Navigating any court system for the first time is usually stressful and frustrating. If you find yourself involved in the juvenile court system, it is also an emotional time because that means it involves your child. To help reduce your stress and alleviate some fear, a Murfreesboro family law lawyer at Bennett, Michael & Hornsby explains what to expect if you are involved with a Tennessee juvenile court.
The Tennessee Juvenile Court System
Like most court systems, the State of Tennessee has courts specifically designated to handle issues involving juveniles. There are currently (as of 2021) 98 juvenile courts with 109 juvenile court judges and 45 magistrates. Of these 98 courts, 17 are designated “Private Act” juvenile courts while the remaining 81 are general sessions courts with juvenile jurisdiction. There is at least one juvenile court located in each of the 95 counties within Tennessee. Tennessee’s juvenile courts have jurisdiction within the following areas:

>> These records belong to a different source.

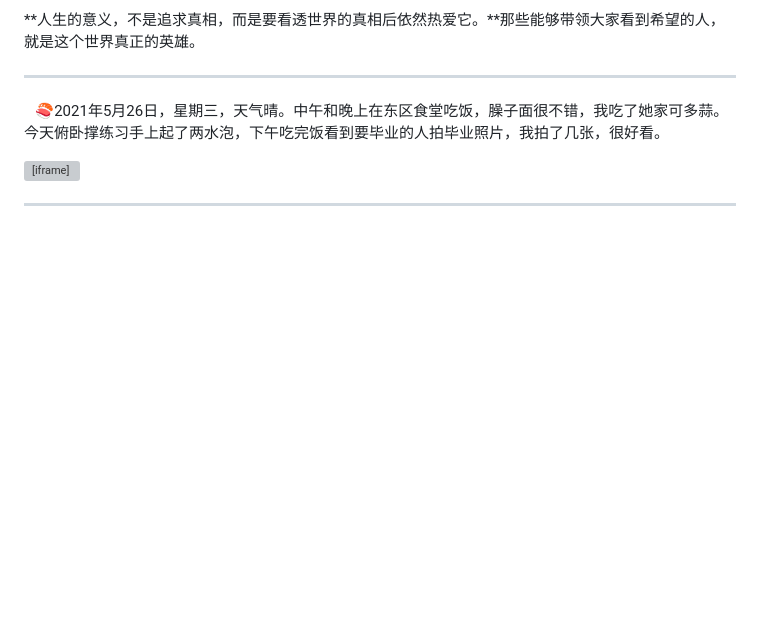
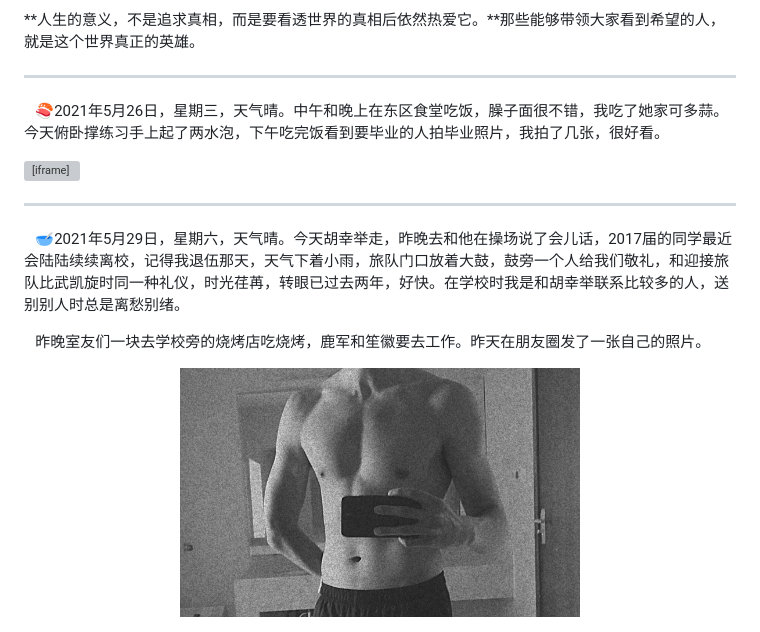
Before and after one commit to GreasyCode-fufu/sunfuxiang.github.io, a Markdown page: text/5月.md, the part around the change. GitHub-like rendering; pictures changed too: img/肌肉图.jpg (added); blank space fills up the shorter version; grey boxes are pictures that could not be loaded.

```diff
--- a/text/5月.md
+++ b/text/5月.md
@@ -246,3 +246,9 @@
 
 
 ---
+
+&nbsp;&nbsp;&nbsp;🥣2021年5月29日，星期六，天气晴。今天胡幸举走，昨晚去和他在操场说了会儿话，2017届的同学最近会陆陆续续离校，记得我退伍那天，天气下着小雨，旅队门口放着大鼓，鼓旁一个人给我们敬礼，和迎接旅队比武凯旋时同一种礼仪，时光荏苒，转眼已过去两年，好快。在学校时我是和胡幸举联系比较多的人，送别别人时总是离愁别绪。
+
+&nbsp;&nbsp;&nbsp;昨晚室友们一块去学校旁的烧烤店吃烧烤，鹿军和笙徽要去工作。昨天在朋友圈发了一张自己的照片。
+
+<div align=center> <img src="../img/肌肉图.jpg" width=400></div>
```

- Adjudication of children as dependent and neglected, abused, status/unruly, or delinquent
- Determination of custody
- Termination of parental rights
- Ordering of treatment, evaluation and/or commitment of a developmentally disabled or mentally ill children
- Commitment of children to the custody of the Department of Children Services
- Establishment of parentage
- Ordering and enforcement of child support for children of unwed parents
- Establishing visitation for non-custodial parents
- Enforcement of the compulsory school attendance laws
- Removal of the age restrictions on a minor’s application for a marriage license
- Giving of judicial consent to a minor’s employment or enlistment in the armed services if law requires such consent
- Giving of judicial consent to the medical treatment of a child when his/her parents or guardians are unable to do so
- Judicial authorization of an abortion without parental consent
- Adjudication of alleged traffic violations by persons under the age of 18
- Transfer of serious delinquency cases to criminal court for trial as adults
Although juvenile courts have jurisdiction over all the above issues, the most common reasons you might find yourself involved in juvenile court are because your child has been accused of a committing a delinquent offense or because you have been accused of abuse or neglect of your child.
A Juvenile offender is a minor under the age of 18 who has been found by the juvenile court to have committed a delinquent offense. One reason it is important to consult with an experienced family law attorney if your child has been accused of committing a delinquent offense is that juvenile courts do not operate exactly the same as adult criminal courts. For example, juveniles have some rights, such as confidentiality of records that adults do not. Conversely, adults have some rights, such as jury trial and bail that juveniles do not. When a juvenile is originally detained, he/she may be taken to a detention center or allowed to go home. If the child is taken to a detention center, the detention center staff will contact the youth’s parents or another responsible adult to come and get the child. Either way, the juvenile will likely be required to appear in juvenile court. A juvenile cannot be detained for more than 24 hours unless a detention hearing has been conducted that resulted in a judicial determination that probable cause exists to believe the child has violated a valid court order.
Abuse or Neglect Accusations
You could also find yourself in juvenile court if the State believes that your child (or a child in your care) has been abused or neglected. Abuse is defined as “an intentional act against a child that causes bodily or emotional harm.” Abuse may be physical, sexual, or emotional.
Neglect is defined as “the failure to act on behalf of a child” and typically refers to acts or omissions of a parent that lead to inadequate care of a child or dangerous conditions for a child. Neglect can also be physical or emotional.
If allegations of abuse or neglect are made, the Department of Children’s Services is mandated by Tennessee law to investigate the allegations. This can be a lengthy and intimidating process. Your child will be interviewed outside of your presence if the allegations are made against you. They may also do a home investigation and offer you and your family services intended to help keep the family together. Again, having the advice and guidance of an experienced family law attorney is crucial to protecting your rights.
Contact a Murfreesboro Family Law Lawyer
If you have questions or concerns about juvenile court, it is important that you consult with an experienced Murfreesboro family law lawyer to discuss your options. Contact the team at Bennett, Michael & Hornsby as soon as possible by calling 615-898-1560 to schedule your free appointment.